Silence hung heavy at the beginning as the names of each victim of the Orlando shootings were said aloud by the Revs. Vickie Miller, Charles Tigard, and Donna Twardowski.
The service, one of a few held throughout Manatee County, brought together representatives from different houses of faith including the Congregational United Church of Christ, the Islamic Center of Sarasota/Bradenton, Manatee Unitarian Universalist Fellowship, and Trinity Methodist Church. Each took turns speaking before the crowd.
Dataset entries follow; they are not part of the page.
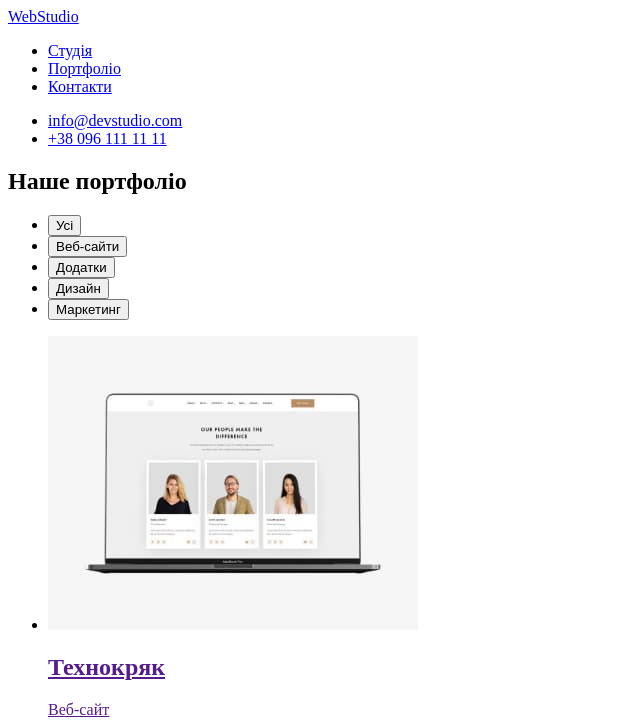
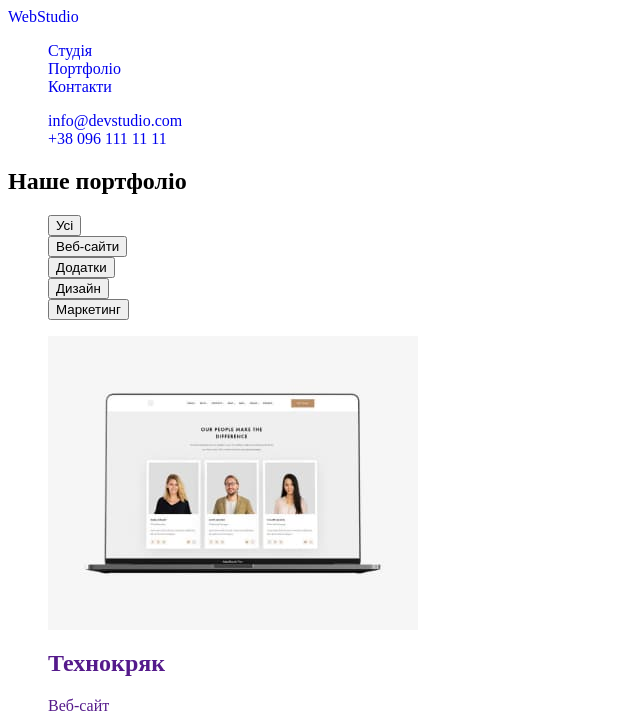
Before and after one commit to YaroslavMudriy/goit-markup-hw-02, a plain HTML site: page portfolio.html in a window 1280 px wide. Shown: the top 728 px of the page, without its empty margins (0-640 px from the left). Drawn offline with Linux system fonts and the light colour scheme.

Commit message:
Підключення шрифтів

```diff
--- a/css/styles.css
+++ b/css/styles.css
@@ -0,0 +1,13 @@
+
+
+ul {
+    list-style: none;
+}
+
+a {
+    text-decoration: none;
+}
+
+img {
+    display: block;
+}
--- a/portfolio.html
+++ b/portfolio.html
@@ -6,6 +6,10 @@
     <meta http-equiv="X-UA-Compatible" content="IE=edge">
     <meta name="viewport" content="width=device-width, initial-scale=1.0">
     <title>WebStudio</title>
+    <link rel="preconnect" href="https://fonts.googleapis.com">
+    <link rel="preconnect" href="https://fonts.gstatic.com" crossorigin>
+    <link href="https://fonts.googleapis.com/css2?family=Raleway:wght@700&family=Roboto:wght@400;500;700;900&display=swap"
+        rel="stylesheet">
     <link rel="stylesheet" href="./css/styles.css">
 </head>
 
```
Also changed, not shown: index.html (+4 -0 lines).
“We’re here to accept our responsibility — to be bold and courageous,” said the Rev. Dee Graham, consulting minister of the Manatee Unitarian Universalist Fellowship. “We come here together one time, one symbol, of all that we are — all that we have done and will do together and that we will be, as our shared ministry, encouraging those within and beyond our walls.”
Imam Yusuf Memon of the Islamic Center of Sarasota/Bradenton did a call to prayer in Arabic before saying a short prayer in English.
“I begin with the name of God, the most merciful, the most gracious,” Memon said. “All praise due to God, the Almighty. ... Oh God, we ask you to shower your mercy to all of mankind and we ask Your mercy, especially for the victims and the families of this tragic incident. Oh God, we pray that You give us strength and courage through these challenging times, and that we meet the days ahead full of peace and prosperity.”
The event ended with a closing litany, which included:
One: “Let us remember all who have been harmed by the violence in Orlando.”
All: “We acknowledge the strength of those who survived and of those still struggling to heal.”
Janalee Heinemann, who attended with her husband ,Allen Heinemann, said it was a beautiful service.
“We’re devastated like everybody about what happened in Orlando,” the 71-year-old Siesta Key resident said as her husband stood beside her. “We really feel it’s important, with all of the things that Trump is saying, that people aren’t feeding into that. We hope we continue to bring together all the different communities of faith.”